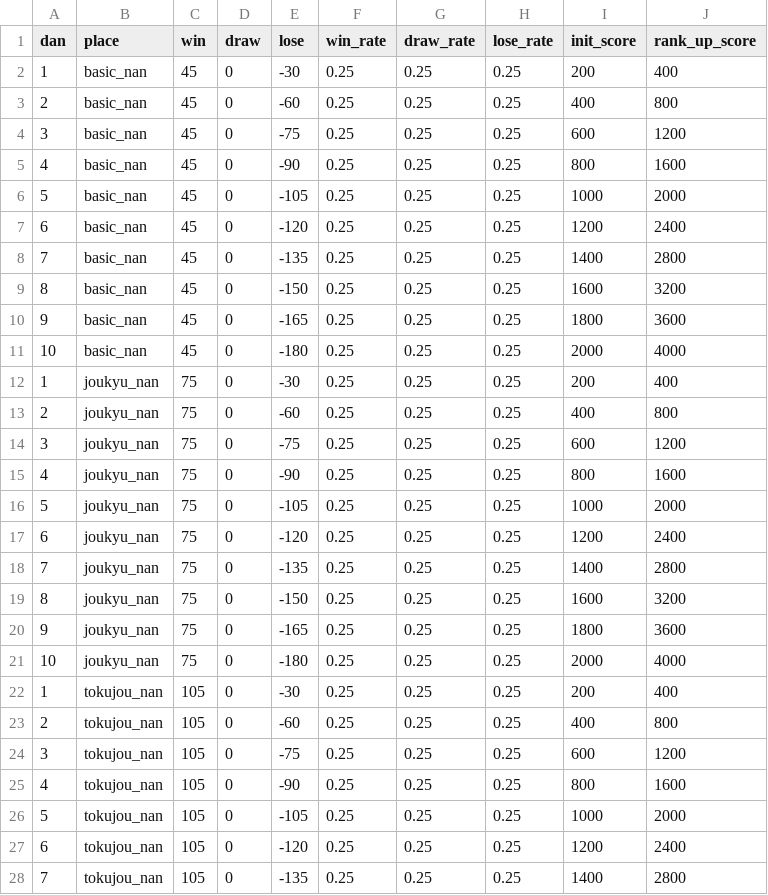
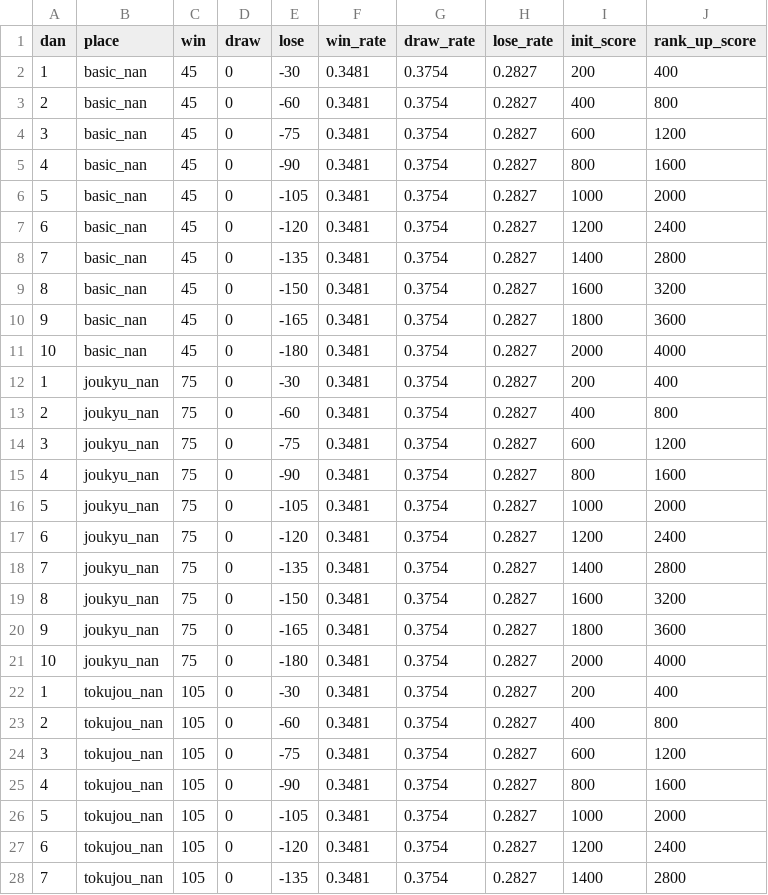
Before and after one commit to 0num4/paifu-playground, a CSV file: riichicity_emulate/tenho_sanma.csv, drawn as a sheet; only a part is shown; the diff covers the shown part only.

```diff
--- a/riichicity_emulate/tenho_sanma.csv
+++ b/riichicity_emulate/tenho_sanma.csv
@@ -1,28 +1,28 @@
 dan,place,win,draw,lose,win_rate,draw_rate,lose_rate,init_score,rank_up_score
-1,basic_nan,45,0,-30,0.25,0.25,0.25,200,400
-2,basic_nan,45,0,-60,0.25,0.25,0.25,400,800
-3,basic_nan,45,0,-75,0.25,0.25,0.25,600,1200
-4,basic_nan,45,0,-90,0.25,0.25,0.25,800,1600
-5,basic_nan,45,0,-105,0.25,0.25,0.25,1000,2000
-6,basic_nan,45,0,-120,0.25,0.25,0.25,1200,2400
-7,basic_nan,45,0,-135,0.25,0.25,0.25,1400,2800
-8,basic_nan,45,0,-150,0.25,0.25,0.25,1600,3200
-9,basic_nan,45,0,-165,0.25,0.25,0.25,1800,3600
-10,basic_nan,45,0,-180,0.25,0.25,0.25,2000,4000
-1,joukyu_nan,75,0,-30,0.25,0.25,0.25,200,400
-2,joukyu_nan,75,0,-60,0.25,0.25,0.25,400,800
-3,joukyu_nan,75,0,-75,0.25,0.25,0.25,600,1200
-4,joukyu_nan,75,0,-90,0.25,0.25,0.25,800,1600
-5,joukyu_nan,75,0,-105,0.25,0.25,0.25,1000,2000
-6,joukyu_nan,75,0,-120,0.25,0.25,0.25,1200,2400
-7,joukyu_nan,75,0,-135,0.25,0.25,0.25,1400,2800
-8,joukyu_nan,75,0,-150,0.25,0.25,0.25,1600,3200
-9,joukyu_nan,75,0,-165,0.25,0.25,0.25,1800,3600
-10,joukyu_nan,75,0,-180,0.25,0.25,0.25,2000,4000
-1,tokujou_nan,105,0,-30,0.25,0.25,0.25,200,400
-2,tokujou_nan,105,0,-60,0.25,0.25,0.25,400,800
-3,tokujou_nan,105,0,-75,0.25,0.25,0.25,600,1200
-4,tokujou_nan,105,0,-90,0.25,0.25,0.25,800,1600
-5,tokujou_nan,105,0,-105,0.25,0.25,0.25,1000,2000
-6,tokujou_nan,105,0,-120,0.25,0.25,0.25,1200,2400
-7,tokujou_nan,105,0,-135,0.25,0.25,0.25,1400,2800
+1,basic_nan,45,0,-30,0.3481,0.3754,0.2827,200,400
+2,basic_nan,45,0,-60,0.3481,0.3754,0.2827,400,800
+3,basic_nan,45,0,-75,0.3481,0.3754,0.2827,600,1200
+4,basic_nan,45,0,-90,0.3481,0.3754,0.2827,800,1600
+5,basic_nan,45,0,-105,0.3481,0.3754,0.2827,1000,2000
+6,basic_nan,45,0,-120,0.3481,0.3754,0.2827,1200,2400
+7,basic_nan,45,0,-135,0.3481,0.3754,0.2827,1400,2800
+8,basic_nan,45,0,-150,0.3481,0.3754,0.2827,1600,3200
+9,basic_nan,45,0,-165,0.3481,0.3754,0.2827,1800,3600
+10,basic_nan,45,0,-180,0.3481,0.3754,0.2827,2000,4000
+1,joukyu_nan,75,0,-30,0.3481,0.3754,0.2827,200,400
+2,joukyu_nan,75,0,-60,0.3481,0.3754,0.2827,400,800
+3,joukyu_nan,75,0,-75,0.3481,0.3754,0.2827,600,1200
+4,joukyu_nan,75,0,-90,0.3481,0.3754,0.2827,800,1600
+5,joukyu_nan,75,0,-105,0.3481,0.3754,0.2827,1000,2000
+6,joukyu_nan,75,0,-120,0.3481,0.3754,0.2827,1200,2400
+7,joukyu_nan,75,0,-135,0.3481,0.3754,0.2827,1400,2800
+8,joukyu_nan,75,0,-150,0.3481,0.3754,0.2827,1600,3200
+9,joukyu_nan,75,0,-165,0.3481,0.3754,0.2827,1800,3600
+10,joukyu_nan,75,0,-180,0.3481,0.3754,0.2827,2000,4000
+1,tokujou_nan,105,0,-30,0.3481,0.3754,0.2827,200,400
+2,tokujou_nan,105,0,-60,0.3481,0.3754,0.2827,400,800
+3,tokujou_nan,105,0,-75,0.3481,0.3754,0.2827,600,1200
+4,tokujou_nan,105,0,-90,0.3481,0.3754,0.2827,800,1600
+5,tokujou_nan,105,0,-105,0.3481,0.3754,0.2827,1000,2000
+6,tokujou_nan,105,0,-120,0.3481,0.3754,0.2827,1200,2400
+7,tokujou_nan,105,0,-135,0.3481,0.3754,0.2827,1400,2800
```
Also changed, not shown: 39 edited cells elsewhere in this file, 1 other file.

------------------------------

A single number is the expected answer: how many lines of the records above contain the word "file".

2